Random Thoughts on the Window

By Qian Zhongshu

It is spring again and the window can be left open as often as one would like. As spring comes in through the windows, so people -- unable to bear staying inside any longer -- go outdoors.

The spring outside, however, is much too cheap, for the sun shines on everything, and so does not seem as bright as that which shoots into the darkness of the house. Outside the sun-sloshed breeze blows everywhere, but it is not so lively as that which stirs the gloominess inside the house.

Even the chirping of the birds sounds so thin and broken that the quietness of the house is needed to set it off. It seems that spring was always meant to be put behind a windowpane for show, just like a picture in a frame.

At the same time it also becomes clear that the door has a different significance from the window. Of course, doors were made for people to pass through; but a window can also sometimes serve as an entrance or as an exit, and is used as such by thieves and by lovers in novels.

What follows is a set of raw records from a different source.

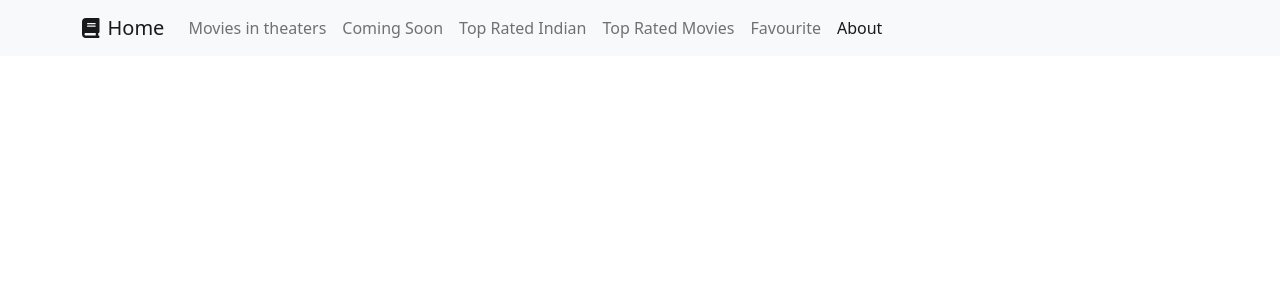
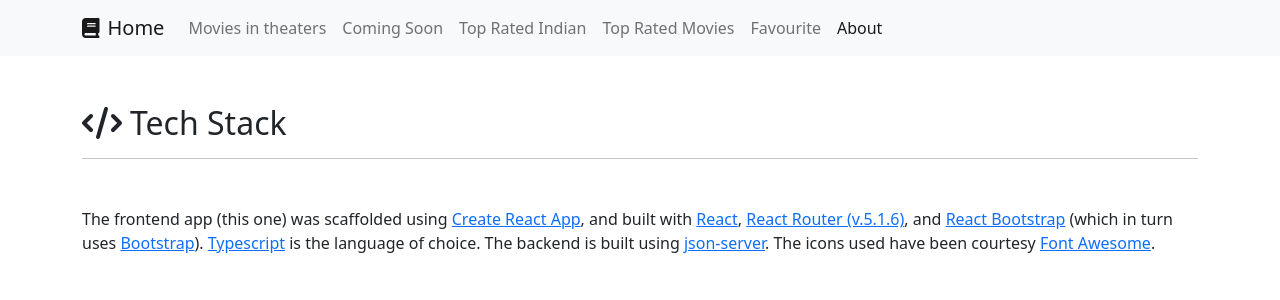
Before and after one commit to anshulv1401/AnshulVanawat_React_gradedproj, a React (Create React App) app in the folder src/movies-on-the-tip/: page /about in a window 1280 px wide. Shown: the top 300 px of the page. Built offline with nearby package versions, Linux system fonts and the light colour scheme.

Commit message:
About page added

```diff
--- a/src/movies-on-the-tip/src/component/App.tsx
+++ b/src/movies-on-the-tip/src/component/App.tsx
@@ -1,9 +1,9 @@
 import React from 'react';
-import { Container } from 'react-bootstrap';
-import { Route } from 'react-router';
+import { Route, Switch } from 'react-router-dom';
+import Container from 'react-bootstrap/Container';
+import Navigation from './global/Navigation';
 import Home from './global/Home';
-import Navigation from './global/Navigation';
-
+import About from './global/About';
 
 import 'bootstrap/dist/css/bootstrap.min.css';
 import './App.css';
@@ -15,15 +15,27 @@ function App() {
   return (
     <>
     <Navigation />
+    {/* <Container className="my-4">
+      <Switch>
+          <Route path="/about" component={About} />
+          <Route path="/movies-in-theaters" component={MoviesList} />
+          <Route path="/movies-coming" component={MoviesList} />
+          <Route path="/top-rated-india" component={MoviesList} />
+          <Route path="/top-rated-movies" component={MoviesList} />
+          <Route path="/favourite" component={MoviesList} />
+          <Route path="/movies-in-theaters/:id" component={MoviesList} />
+          <Route path="/" component={Home} />
+      </Switch>
+    </Container> */}
+
     <Container className="my-4">
-        <Route path="/" exact>
-            <Home />
-        </Route>
+        <Route path="/" component={Home} exact/>
         <Route path="/movies-in-theaters" component={MoviesList} exact />
         <Route path="/movies-coming" component={MoviesList} exact />
         <Route path="/top-rated-india" component={MoviesList} exact />
         <Route path="/top-rated-movies" component={MoviesList} exact />
         <Route path="/favourite" component={MoviesList} exact />
+        <Route path="/about" component={About} exact />
         <Route path="/:moviesCategory?title=:title" component={MoviesDetails} exact/>
         <Route path="/:moviesCategory/:id" component={MoviesDetails} exact/>
     </Container>
--- /dev/null
+++ b/src/movies-on-the-tip/src/component/global/About.tsx
@@ -0,0 +1,24 @@
+import React, { useEffect, useState } from "react";
+import { FontAwesomeIcon } from '@fortawesome/react-fontawesome'
+import { faLink, faCode } from '@fortawesome/free-solid-svg-icons';
+
+const About = () => {
+    return (
+        <main>
+            <section>
+                <header className="my-5">
+                    <h2>
+                        <FontAwesomeIcon icon={faCode} className="me-2" />
+                        Tech Stack
+                    </h2>
+                    <hr />
+                </header>
+                <p>
+                    The frontend app (this one) was scaffolded using <a href="https://create-react-app.dev/docs/getting-started">Create React App</a>, and built with <a href="https://reactjs.org">React</a>, <a href="https://reactrouter.com/web/guides/quick-start">React Router (v.5.1.6)</a>, and <a href="https://react-bootstrap.github.io/">React Bootstrap</a> (which in turn uses <a href="https://getbootstrap.com/">Bootstrap</a>). <a href="https://www.typescriptlang.org/docs/handbook/intro.html">Typescript</a> is the language of choice. The backend is built using <a href="https://github.com/typicode/json-server">json-server</a>. The icons used have been courtesy <a href="https://fontawesome.com/v5.15/how-to-use/on-the-web/using-with/react">Font Awesome</a>.
+                </p>
+            </section>
+        </main>
+    )
+};
+
+export default About;
--- a/src/movies-on-the-tip/src/index.tsx
+++ b/src/movies-on-the-tip/src/index.tsx
@@ -1,6 +1,7 @@
 import React from 'react';
 import ReactDOM from 'react-dom';
 import { BrowserRouter } from 'react-router-dom';
+
 import App from './component/App';
 
 ReactDOM.render(
@@ -11,7 +12,3 @@ ReactDOM.render(
   </React.StrictMode>,
   document.getElementById('root')
 );
-
-// If you want to start measuring performance in your app, pass a function
-// to log results (for example: reportWebVitals(console.log))
-// or send to an analytics endpoint. Learn more: https://bit.ly/CRA-vitals
```
Also changed, not shown: 1 other file (tests, documents, lock files or other folders).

In fact the fundamental difference between a door and a window has nothing to do with them being either entrances or exits. When it comes to the admiration of spring, it could be put this way: a door makes it possible for one to go out, whereas a window makes it possible for one not to have to.

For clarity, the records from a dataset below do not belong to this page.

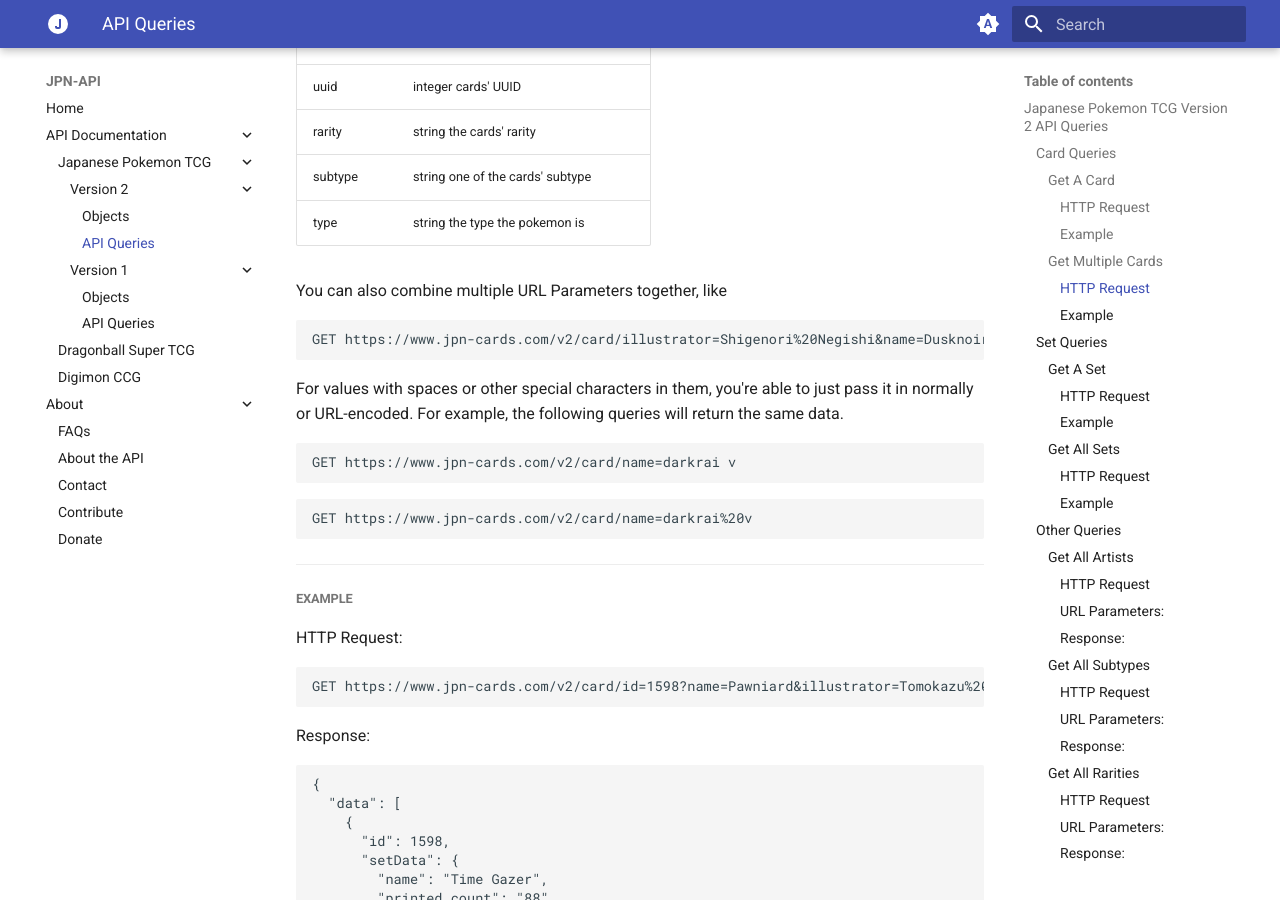
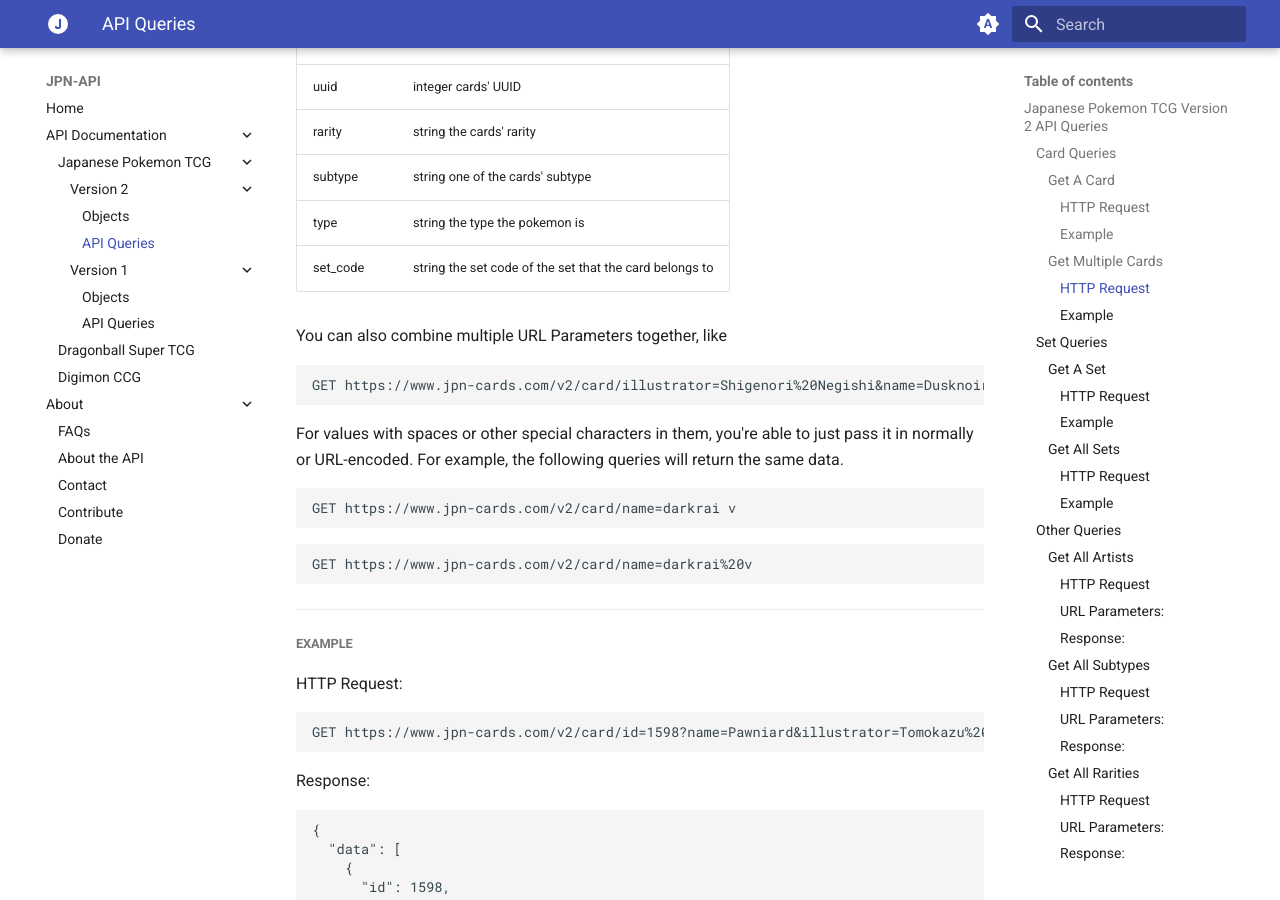
Before and after one commit to CMRicketts/jpn_cards_site, an MkDocs documentation site: the page built from docs/api_docs/pokemon/v2/v2_api.md, in a window 1280 px wide and 900 px high, scrolled down 2877 px. Built offline with MkDocs 1.6.1 and Material for MkDocs 9.7.7, drawn with Linux system fonts in a browser that asks for light colours; some of the changed lines change nothing that is shown.

Commit message:
added /card/set_code endpoint docs

````diff
--- a/docs/api_docs/pokemon/v2/v2_api.md
+++ b/docs/api_docs/pokemon/v2/v2_api.md
@@ -136,6 +136,7 @@ All URL parameters are optional, but at least one must be included.
 | rarity | string the cards' rarity |
 | subtype | string one of the cards' subtype |
 | type | string the type the pokemon is |
+| set_code | string the set code of the set that the card belongs to |
 
 You can also combine multiple URL Parameters together, like
 
@@ -160,7 +161,7 @@ GET https://www.jpn-cards.com/v2/card/name=darkrai%20v
 HTTP Request:
 
 ```bash
-GET https://www.jpn-cards.com/v2/card/id=1598?name=Pawniard&illustrator=Tomokazu%20Komiya&p_no=50&set_id=9
+GET https://www.jpn-cards.com/v2/card/id=1598?name=Pawniard&illustrator=Tomokazu%20Komiya&p_no=50&set_id=9&set_code=s10D
 ```
 
 Response:
````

A window helps to pull down the partition between man and nature. It leads breezes and sunlight in, and keeps part of the spring in the house. It allows one to sit and enjoy the spring in peace, and makes it unnecessary to go looking for it outside.